Let’s go back a few years i.e. even before when computers were introduced in our schools and try to visualize how our classrooms were run. A teacher enters into the class, uses blackboard and chalk to teach a particular topic in the 30 to 45 minutes she has. A good teacher would in between ask all students whether they are understanding the concept and if they have any questions. After these 30 to 45 minutes, in all probability this topic might never be discussed again. And this used to keep happening class after class, day after day, subjects after subjects.
If we look at the above way of learning from a child’s perspective, a teacher is making certain assumptions:
- Every child has learnt equally in those 30 to 45 minutes
- Every child has the same ability to comprehend what she has taught within the time available
- If I keep doing this day after day, all children will be equally ready for the exam at the end of the year
Do you think these assumptions are valid? Imagine yourself being a child and in that environment before answering the question.
We at iDream Education believe that the above assumptions are not so valid in the modern world we have today. We are failing to understand that every child is unique and therefore has his or her own ability to hear, read, understand, comprehend and remember. Some may be fast learners while some may be slow. Some may like to read more, others may like to watch more, while some others may simply like to experience things to enable learning. It is not that these aspects of a child’s personality have been unknown to us. Our education system however refuses to accept this fact even after years of extensive research in this space.
In fact, with smart classes or e-learning labs, we have merely created an extension of the teacher led classroom experience for the child. When smart classes were first introduced in schools, it was considered as the most innovative step. What educationists and researchers failed to understand that the one computer system, which has been placed in the e learning lab, is nothing but a replacement of the teacher. The child still has 30 to 45 minutes to watch animated videos, understand the topic and be ready for the exams. While it may make learning a little more interesting, but smart classes fail to appreciate the uniqueness of each child.
Another issue with smart classes has been teacher’s reluctance to use them. A good number of teachers in our government schools are not tech savvy and to them using and maintaining a costly machine appears more like a burden.
So, you may ask, what’s next then?

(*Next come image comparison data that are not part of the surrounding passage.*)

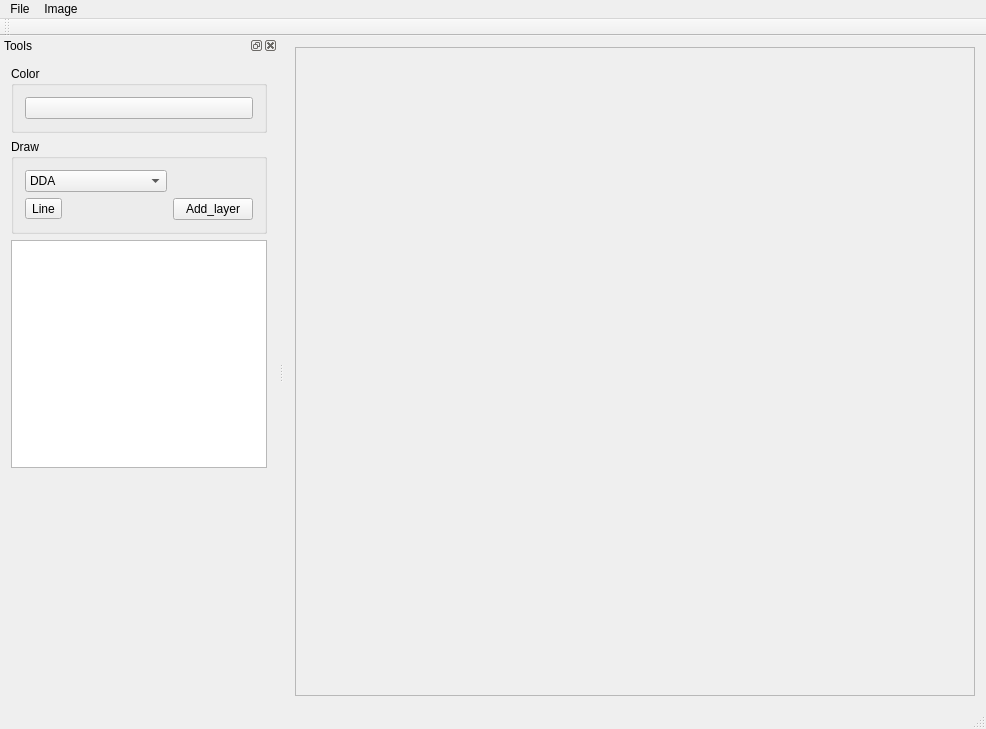
Holikma/Final_project, file src/ImageViewer.ui: the form before one commit.
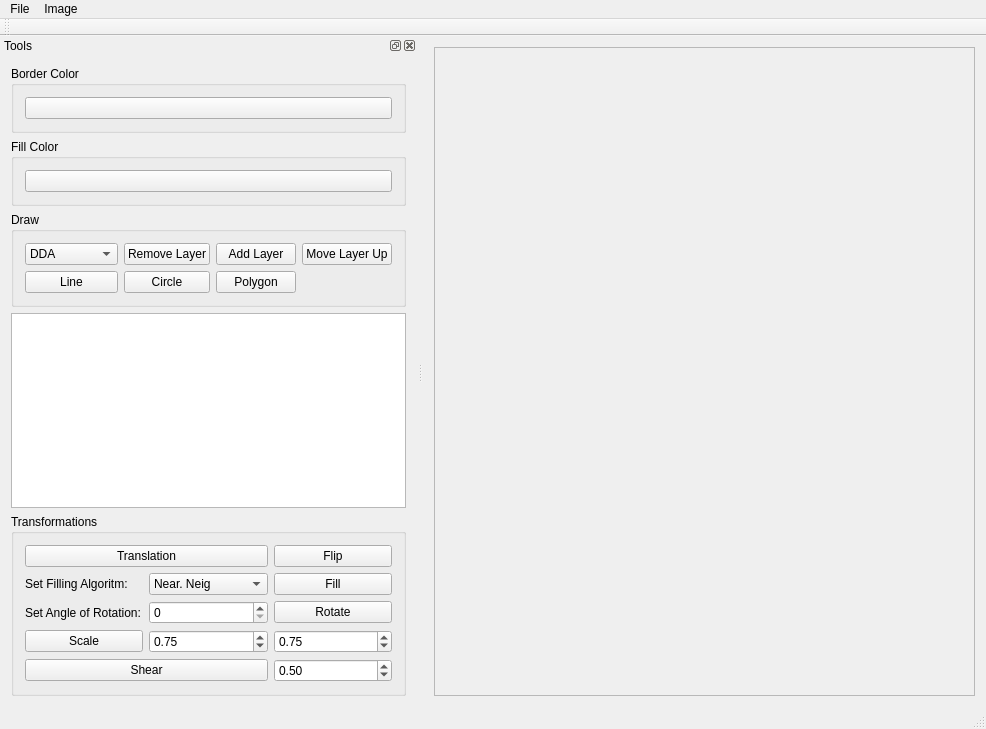
The form after the commit.

```diff
--- a/src/ImageViewer.ui
+++ b/src/ImageViewer.ui
@@ -25,7 +25,7 @@
         <rect>
          <x>0</x>
          <y>0</y>
-         <width>688</width>
+         <width>578</width>
          <height>654</height>
         </rect>
        </property>
@@ -82,7 +82,7 @@
      <item>
       <widget class="QGroupBox" name="groupBox">
        <property name="title">
-        <string>Color</string>
+        <string>Border Color</string>
        </property>
        <layout class="QVBoxLayout" name="verticalLayout_2">
         <item>
@@ -95,27 +95,50 @@
        </layout>
       </widget>
      </item>
+     <item>
+      <widget class="QGroupBox" name="groupBox_3">
+       <property name="title">
+        <string>Fill Color</string>
+       </property>
+       <layout class="QGridLayout" name="gridLayout_3">
+        <item row="0" column="0">
+         <widget class="QPushButton" name="pushButtonSetFillColor">
+          <property name="text">
+           <string/>
+          </property>
+         </widget>
+        </item>
+       </layout>
+      </widget>
+     </item>
      <item>
       <widget class="QGroupBox" name="groupBox_2">
        <property name="title">
         <string>Draw</string>
        </property>
        <layout class="QGridLayout" name="gridLayout">
+        <item row="0" column="1">
+         <widget class="QPushButton" name="toolButtonRemLayer">
+          <property name="text">
+           <string>Remove Layer</string>
+          </property>
+         </widget>
+        </item>
         <item row="1" column="1">
-         <spacer name="horizontalSpacer">
-          <property name="orientation">
-           <enum>Qt::Horizontal</enum>
+         <widget class="QPushButton" name="toolButtonCircle">
+          <property name="text">
+           <string>Circle</string>
           </property>
-          <property name="sizeHint" stdset="0">
-           <size>
-            <width>40</width>
-            <height>20</height>
-           </size>
+          <property name="checkable">
+           <bool>true</bool>
           </property>
-         </spacer>
+          <property name="autoExclusive">
+           <bool>false</bool>
+          </property>
+         </widget>
         </item>
         <item row="1" column="0">
-         <widget class="QToolButton" name="toolButtonDrawLine">
+         <widget class="QPushButton" name="toolButtonDrawLine">
           <property name="text">
            <string>Line</string>
           </property>
@@ -124,7 +147,20 @@
           </property>
          </widget>
         </item>
-        <item row="0" column="0" colspan="2">
+        <item row="1" column="2">
+         <widget class="QPushButton" name="toolButtonPolygon">
+          <property name="text">
+           <string>Polygon</string>
+          </property>
+          <property name="checkable">
+           <bool>true</bool>
+          </property>
+          <property name="autoExclusive">
+           <bool>false</bool>
+          </property>
+         </widget>
+        </item>
+        <item row="0" column="0">
          <widget class="QComboBox" name="comboBoxLineAlg">
           <item>
            <property name="text">
@@ -138,32 +174,160 @@
           </item>
          </widget>
         </item>
+        <item row="0" column="2">
+         <widget class="QPushButton" name="toolButtonAddLayer">
+          <property name="text">
+           <string>Add Layer</string>
+          </property>
+         </widget>
+        </item>
+        <item row="0" column="3">
+         <widget class="QPushButton" name="toolButtonMoveUp">
+          <property name="text">
+           <string>Move Layer Up</string>
+          </property>
+         </widget>
+        </item>
+       </layout>
+      </widget>
+     </item>
+     <item>
+      <widget class="QListWidget" name="ListLayers"/>
+     </item>
+     <item>
+      <widget class="QGroupBox" name="groupBox_4">
+       <property name="title">
+        <string>Transformations</string>
+       </property>
+       <layout class="QGridLayout" name="gridLayout_2">
+        <item row="0" column="0" colspan="2">
+         <widget class="QPushButton" name="toolButtonTranslation">
+          <property name="text">
+           <string>Translation</string>
+          </property>
+          <property name="checkable">
+           <bool>true</bool>
+          </property>
+         </widget>
+        </item>
+        <item row="3" column="0">
+         <widget class="QPushButton" name="toolButtonScale">
+          <property name="text">
+           <string>Scale</string>
+          </property>
+         </widget>
+        </item>
+        <item row="5" column="2">
+         <widget class="QDoubleSpinBox" name="DoubleSpinBoxShearX">
+          <property name="minimum">
+           <double>-1.000000000000000</double>
+          </property>
+          <property name="maximum">
+           <double>1.000000000000000</double>
+          </property>
+          <property name="singleStep">
+           <double>0.100000000000000</double>
+          </property>
+          <property name="value">
+           <double>0.500000000000000</double>
+          </property>
+         </widget>
+        </item>
+        <item row="2" column="2">
+         <widget class="QPushButton" name="toolButtonRotate">
+          <property name="text">
+           <string>Rotate</string>
+          </property>
+         </widget>
+        </item>
+        <item row="1" column="0">
+         <widget class="QLabel" name="label">
+          <property name="text">
+           <string>Set Filling Algoritm:</string>
+          </property>
+         </widget>
+        </item>
+        <item row="0" column="2">
+         <widget class="QPushButton" name="toolButtonFlip">
+          <property name="text">
+           <string>Flip</string>
+          </property>
+         </widget>
+        </item>
         <item row="1" column="2">
-         <widget class="QPushButton" name="pushButtonAddLayer">
+         <widget class="QPushButton" name="toolButtonFill">
           <property name="text">
-           <string>Add_layer</string>
+           <string>Fill</string>
+          </property>
+          <property name="checkable">
+           <bool>true</bool>
+          </property>
+          <property name="autoRepeat">
+           <bool>true</bool>
+          </property>
+         </widget>
+        </item>
+        <item row="2" column="1">
+         <widget class="QSpinBox" name="spinBoxRot"/>
+        </item>
+        <item row="2" column="0">
+         <widget class="QLabel" name="label_2">
+          <property name="text">
+           <string>Set Angle of Rotation:</string>
+          </property>
+         </widget>
+        </item>
+        <item row="5" column="0" colspan="2">
+         <widget class="QPushButton" name="toolButtonShear">
+          <property name="text">
+           <string>Shear</string>
+          </property>
+         </widget>
+        </item>
+        <item row="1" column="1">
+         <widget class="QComboBox" name="FillAlgorithm">
+          <item>
+           <property name="text">
+            <string>Near. Neig</string>
+           </property>
+          </item>
+         </widget>
+        </item>
+        <item row="3" column="2">
+         <widget class="QDoubleSpinBox" name="DoubleSpinBoxScaleY">
+          <property name="minimum">
+           <double>-1.250000000000000</double>
+          </property>
+          <property name="maximum">
+           <double>1.250000000000000</double>
+          </property>
+          <property name="singleStep">
+           <double>0.100000000000000</double>
+          </property>
+          <property name="value">
+           <double>0.750000000000000</double>
+          </property>
+         </widget>
+        </item>
+        <item row="3" column="1">
+         <widget class="QDoubleSpinBox" name="DoubleSpinBoxScaleX">
+          <property name="minimum">
+           <double>-1.250000000000000</double>
+          </property>
+          <property name="maximum">
+           <double>1.250000000000000</double>
+          </property>
+          <property name="singleStep">
+           <double>0.100000000000000</double>
+          </property>
+          <property name="value">
+           <double>0.750000000000000</double>
           </property>
          </widget>
         </item>
        </layout>
       </widget>
      </item>
-     <item>
-      <widget class="QListWidget" name="list_Layers"/>
-     </item>
-     <item>
-      <spacer name="verticalSpacer">
-       <property name="orientation">
-        <enum>Qt::Vertical</enum>
-       </property>
-       <property name="sizeHint" stdset="0">
-        <size>
-         <width>20</width>
-         <height>40</height>
-        </size>
-       </property>
-      </spacer>
-     </item>
     </layout>
    </widget>
   </widget>
```
Left out of the diff: 3 changed lines with no effect on the pictures.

At iDream Education, for some years now we have been experimenting with one of one learning. This essentially means that we shift the power of technology from the hands of the teacher and give it to the child. Imagine a child in a government school holding a tablet filled with reading material, audio stories, animated multi-media content and app based learning games across all subjects he or she studies. Every child is now free or independent to choose the way they want to learn. They are sitting in a very non-judgmental environment where they know they are not being judged on how fast they learn and how quickly they can be ready to give the exam. Whether a child takes 30 minutes to understand a topic or an hour, a child can keep practicing the concept unless the child feels confident to move on. This tablet based ecosystem also helps a teacher to get more involved in her role as a facilitator and a mentor.
The tablet based interactive learning is the next wave of innovation happening in the education space. These are still early days though and we shall have more updates in the times to come on how learning on tablets or smartphones will really have an impact on improving the learning levels of children in the government schools.
If you would like to know more about our tablet based initiative, please do visit the link below:
We would also love to hear your views on what do you think whether tablet based learning is the answer to truly engaging the child and improving the quality of learning in our government schools.